- DATASET RECORDS
——————

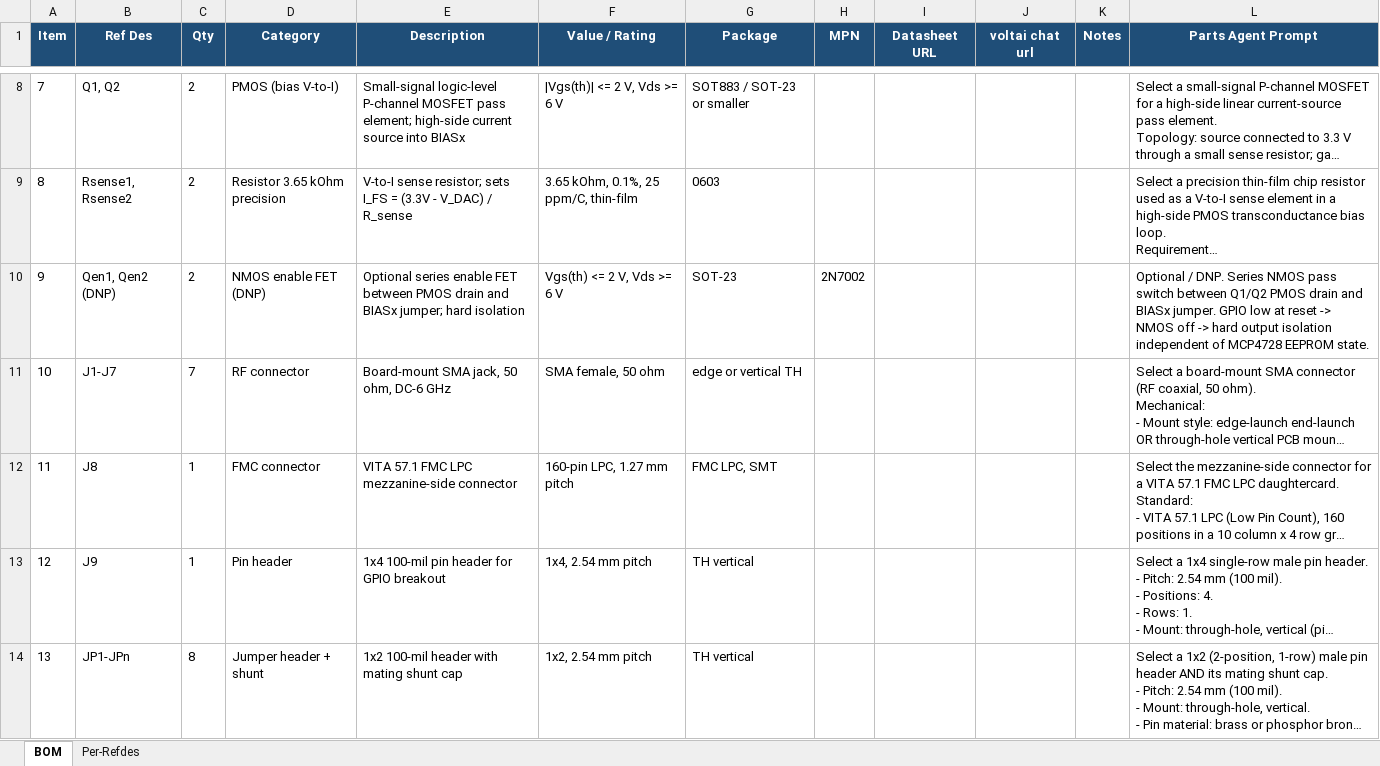
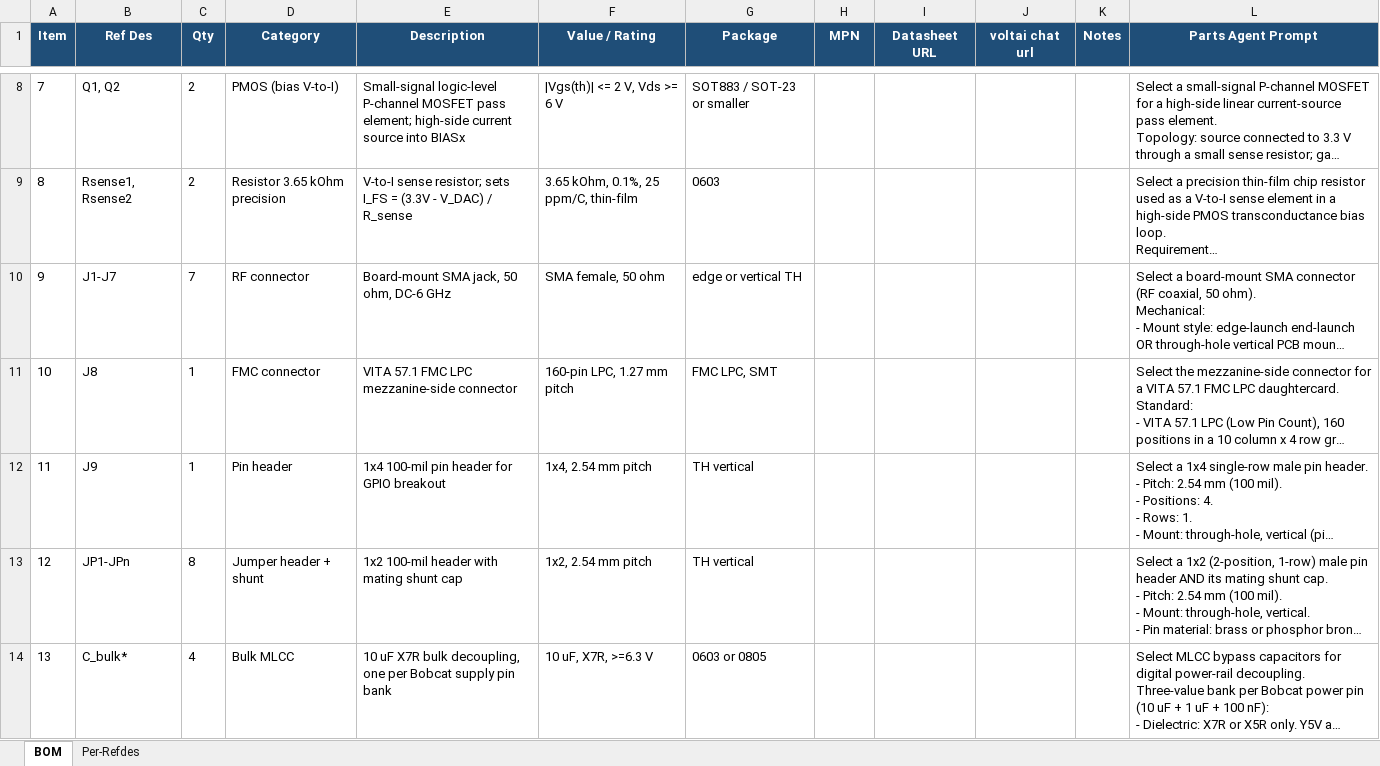
Before and after one commit to masonking1115/SymbolGenAI, an Excel workbook: test1/test1_bom.xlsx, sheet BOM, drawn as a sheet; only a part is shown, gaps mark what is left out; the shorter side is filled out with more unchanged rows; long unchanged cells end in …; values as stored, in another font and other column widths than the file's, no borders; removed rows and columns are numbered as before the commit, all else as after; the diff names each change by its address in the sheet, - before the commit and + after, or states it on an @@ line.

```diff
--- a/test1/test1_bom.xlsx (sheet BOM)
+++ b/test1/test1_bom.xlsx (sheet BOM)
-row 10: 9 | Qen1, Qen2 (DNP) | 2 | NMOS enable FET (DNP) | Optional series enable FET between PMOS drain and BIASx jumper; hard isolation | Vgs(th) <= 2 V, Vds >= 6 V | SOT-23 | 2N7002 |  |  |  | Optional / DNP. Series NMOS pass switch between Q1/Q2 PMOS drain and BIASx jumper. GPIO low at reset -> NMOS off -> hard output isolation independent of MCP4728 EEPROM state.
@@ column A (Item) renumbered from row 10 down @@
```
Also changed, not shown: sheet Per-Refdes, 42 other files.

——————

- WORK TO BE COMPLETED
Would you give the entries above again verbatim, omitting the images they contain?

- EXERCISE ANSWER
Before and after one commit to masonking1115/SymbolGenAI, an Excel workbook: test1/test1_bom.xlsx, sheet BOM, drawn as a sheet; only a part is shown, gaps mark what is left out; the shorter side is filled out with more unchanged rows; long unchanged cells end in …; values as stored, in another font and other column widths than the file's, no borders; removed rows and columns are numbered as before the commit, all else as after; the diff names each change by its address in the sheet, - before the commit and + after, or states it on an @@ line.

```diff
--- a/test1/test1_bom.xlsx (sheet BOM)
+++ b/test1/test1_bom.xlsx (sheet BOM)
-row 10: 9 | Qen1, Qen2 (DNP) | 2 | NMOS enable FET (DNP) | Optional series enable FET between PMOS drain and BIASx jumper; hard isolation | Vgs(th) <= 2 V, Vds >= 6 V | SOT-23 | 2N7002 |  |  |  | Optional / DNP. Series NMOS pass switch between Q1/Q2 PMOS drain and BIASx jumper. GPIO low at reset -> NMOS off -> hard output isolation independent of MCP4728 EEPROM state.
@@ column A (Item) renumbered from row 10 down @@
```
Also changed, not shown: sheet Per-Refdes, 42 other files.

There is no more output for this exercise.